Two years, one month, and one day ago, a little ewokian creature wandered into my life. He had been wandering awhile, out in the world, and finally a kind neighbor, thinking he should wander no more, took him and tried to find him a home. He asked around and around for someone to take the little guy in, and finally I, having been toying with the idea of adopting a dog already, replied that maybe I would take the little dude. He spent that weekend with my boss and her partner, as I was off gallivanting somewhere as usual. When I walked into the office Monday morning, I met the little guy. Having seen pictures of him already, and knowing immediately who he looked like, I had a name all picked out. I went up to this shaggy little furball, quiet and staring, and asked if he would like to come live with me. The poor guy had bounced around so much the questions probably had no meaning for him. I told him if he would, in fact, like to come live with me, I would call him Wicket. I told him my name was Mac and that I would like to be his friend and that I would take care of him. In his characteristic Wicket way he appeared completely indifferent to me and my question. After spending the day together at the office, and making a quick trip to the nearby vet to get the little guy and his papers in order, Kearney—tante Kearney, as he would come to know her—took Wicki (as I would come to refer to him) and I to the pet store for provisions. Dishes and food, a leash and collar, a dog bed and toy—all the essentials. Then tante Kearney took us home. He explored a bit as Kear and I watched, probably wondering what the purpose of this, yet another new place, was. We set up his dishes and tried to get him to eat, but in his (what we would discover to be) usual stubbornness, he refused. He just kept walking around smelling things. Kear cleared out and I was left alone with my little creature. We looked at each other, each trying to figure the other out. I put his little dog bed next to mine, and that night, after watching me climb into my bed as I chatted at him, explaining his new life to him, Wicket climbed into his little bed and continued staring at me. It would be the only night he would spend in his little bed. The very next night, he jumped onto mine at bedtime, apparently now comfortable enough to exert his will over Whipple House and his person.
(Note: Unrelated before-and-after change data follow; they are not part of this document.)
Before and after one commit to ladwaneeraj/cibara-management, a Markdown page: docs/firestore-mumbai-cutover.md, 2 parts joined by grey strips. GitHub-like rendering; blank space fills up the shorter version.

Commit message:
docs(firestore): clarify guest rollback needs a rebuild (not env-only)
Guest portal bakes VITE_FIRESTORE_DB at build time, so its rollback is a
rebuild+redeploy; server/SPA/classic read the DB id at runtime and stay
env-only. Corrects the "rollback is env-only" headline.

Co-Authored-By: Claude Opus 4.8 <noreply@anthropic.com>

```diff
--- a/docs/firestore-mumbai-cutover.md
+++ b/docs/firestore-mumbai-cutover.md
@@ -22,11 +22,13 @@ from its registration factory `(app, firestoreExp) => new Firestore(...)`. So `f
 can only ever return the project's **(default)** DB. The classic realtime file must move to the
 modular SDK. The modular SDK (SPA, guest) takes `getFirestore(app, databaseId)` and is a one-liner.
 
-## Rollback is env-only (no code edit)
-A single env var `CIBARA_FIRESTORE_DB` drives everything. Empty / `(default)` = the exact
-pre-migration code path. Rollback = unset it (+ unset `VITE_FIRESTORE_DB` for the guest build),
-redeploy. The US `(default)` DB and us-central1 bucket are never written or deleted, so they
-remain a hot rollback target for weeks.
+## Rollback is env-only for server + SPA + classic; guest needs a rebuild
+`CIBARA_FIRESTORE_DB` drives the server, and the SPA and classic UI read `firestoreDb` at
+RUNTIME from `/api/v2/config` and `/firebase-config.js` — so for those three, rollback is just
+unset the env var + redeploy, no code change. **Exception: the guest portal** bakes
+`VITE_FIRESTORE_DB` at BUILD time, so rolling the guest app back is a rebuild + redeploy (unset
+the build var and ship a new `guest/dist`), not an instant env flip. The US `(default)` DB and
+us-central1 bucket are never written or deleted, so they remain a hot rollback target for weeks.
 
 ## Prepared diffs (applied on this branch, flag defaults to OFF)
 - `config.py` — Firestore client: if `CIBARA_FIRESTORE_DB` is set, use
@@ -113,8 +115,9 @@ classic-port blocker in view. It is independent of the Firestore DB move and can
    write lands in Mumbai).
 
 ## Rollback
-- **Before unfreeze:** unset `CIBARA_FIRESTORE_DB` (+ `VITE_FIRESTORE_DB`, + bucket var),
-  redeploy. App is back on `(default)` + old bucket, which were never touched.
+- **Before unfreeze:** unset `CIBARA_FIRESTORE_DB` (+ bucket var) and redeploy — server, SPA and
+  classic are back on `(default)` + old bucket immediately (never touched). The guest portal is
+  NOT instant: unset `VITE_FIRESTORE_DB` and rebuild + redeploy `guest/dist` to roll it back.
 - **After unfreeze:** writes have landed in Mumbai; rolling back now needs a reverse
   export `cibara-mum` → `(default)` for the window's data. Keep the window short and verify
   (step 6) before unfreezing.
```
He curled up at the foot of the bed and promptly fell asleep.
The next few days were a blur of adjustment issues as the ewok and I settled into our new life together. There were many late arrivals to work, as I spent mornings trying to get him comfortable at home; a fair amount (read: a lot) of anxiety (on both our parts) and one set of completely destroyed window blinds—chewed up the middle. That’s how I learned that one of Wicket’s favorite pastimes was staring out the window—and he wasn’t going to let anything get in his way of that.
I wasn’t sure, at first, in those early few days, that this was going to work. Maybe I shouldn’t have a dog—I’m gone a lot. Also, this particular dog eats window treatments. And scratched doorframes trying to burrow out of the apartment to follow me when I leave. And we don’t connect. We don’t seem to understand each other. He is unimpressed with me. Blah, blah, blah. These were the concerns I expressed to friends and family in the beginning. Then one day, as I was expressing this pessimism to a friend, she replied by saying “Yeah, maybe you should get rid of him.” “What? Are you crazy? Get rid of my dog? How could you even suggest such a thing?” was my internal reply. And I realized how ridiculous I was. I knew, I understood what was happening. I went home that evening to an anxious little dude having committed the usual amount of destruction, and I didn’t mind. I put his leash on him, grabbed a bag, and took him out for his evening walk. And when he leaped up onto my bed that night, I pulled him up towards me and told him I was glad he was here. That I liked having him with me and that I was happy to be his forever family. He wandered back down to the foot of the bed the moment I released him from the hug I was giving him, but still, he gave me that moment.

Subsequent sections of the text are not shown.